When injuries happen in the air, airlines have two points of protection: federal law and the contract of carriage. Found on each airlines' website (buried, in some cases) the contract of carriage spells out the rights, duties, and liabilities of the airline and passenger. Terms generally include the following:
• Limits on liability for delay and damage or loss of baggage.
• Claims restrictions, such as the time period under which a passenger can file a claim or bring action against the airline.
• Reservation rules.
• Limits on liability for delay or failure to perform service, schedule changes, and rerouting.
Southwest's contract, for example, states: "no claim for personal injury or death of a Passenger will be entertained by Carrier unless written notice of such claim is received by Carrier within 21 days after the occurrence of the event giving rise to the claim."
Twenty-one days. That's not much time. Further, you have only one year after Southwest's written denial of a claim to bring legal action. It's worthwhile to search your airline's website to read its contract of carriage.
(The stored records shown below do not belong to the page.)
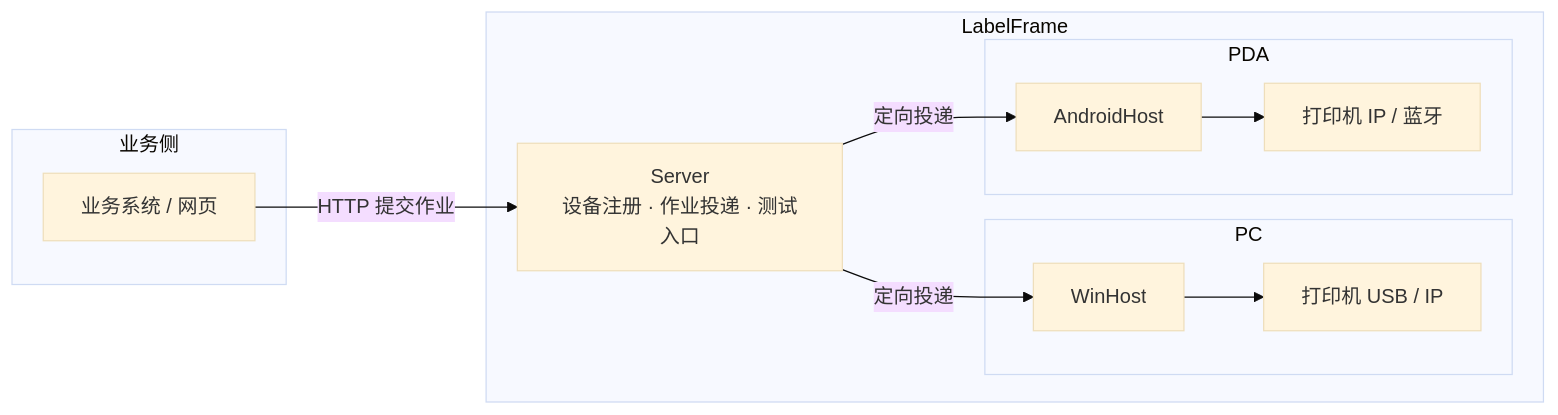
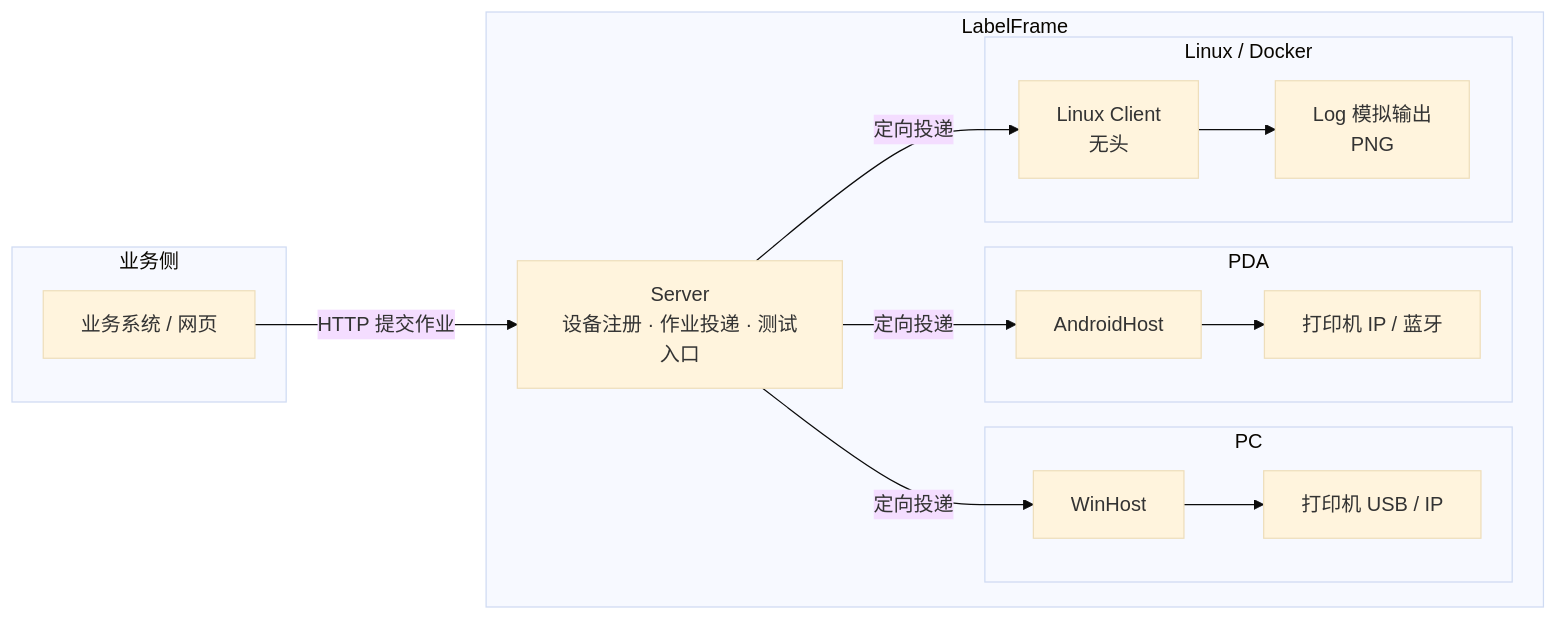
One commit to marci-labs/LabelFrame changed the diagram in docs/DESIGN.md. Above: the diagram before and after it, drawn with Mermaid (base theme). The commit also changed other lines of this file and 24 other files, not shown here.

Commit message:
feat: 增加仅 Log 的 Linux 无头客户端

````diff
--- a/docs/DESIGN.md
+++ b/docs/DESIGN.md
@@ -29,22 +29,28 @@
 ```mermaid
 flowchart LR
     subgraph 业务侧
         WMS[业务系统 / 网页]
     end
     subgraph LabelFrame
         S[Server<br/>设备注册 · 作业投递 · 测试入口]
         subgraph 设备A[PC]
             W[WinHost]
             P1[打印机 USB / IP]
         end
         subgraph 设备B[PDA]
             A[AndroidHost]
             P2[打印机 IP / 蓝牙]
         end
+        subgraph 测试设备[Linux / Docker]
+            L[Linux Client<br/>无头]
+            O[Log 模拟输出<br/>PNG]
+        end
     end
     WMS -->|"HTTP 提交作业"| S
     S -->|"定向投递"| W
     S -->|"定向投递"| A
+    S -->|"定向投递"| L
     W --> P1
     A --> P2
+    L --> O
 ```
````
Because it's a contract of adhesion (similar to the contracts you agree to when you download software), you can't negotiate for more favorable terms. You can only use another airline.
If you get injured during a flight, multiple laws and regulations come into play. If, for example, a bag falls out of the overhead compartment and lands on your head, your claim may fail under negligence law or it may be pre-empted under The Airline Deregulation Act. Claims related to "rates, routes, and services" are pre-empted under the Act. Claims related to "operations and maintenance" are not pre-empted under the Act according to Hodges v. Delta Airlines Inc., 44 F.3d 334 (5th Cir. 1995).
For a negligence claim to survive, a passenger has to show the airline was somehow at fault. Even if you can show the airline was at fault, it may be pre-empted under the Act because it relates to a service. However, if the overhead bin's latch broke, causing the bag to fall on your head, you may have a claim because the incident falls under operations and maintenance.
Airlines are required to provide the "highest duty of care" to get you from point A to point B. What happens in between is subject to a number of complex laws and requirements.
If you think an airline failed to provide the highest duty of care, and that negligence caused you significant injuries, consult with a lawyer experienced in both personal injury law and aviation.
Photo courtesy of Tomas Del Coro, Flickr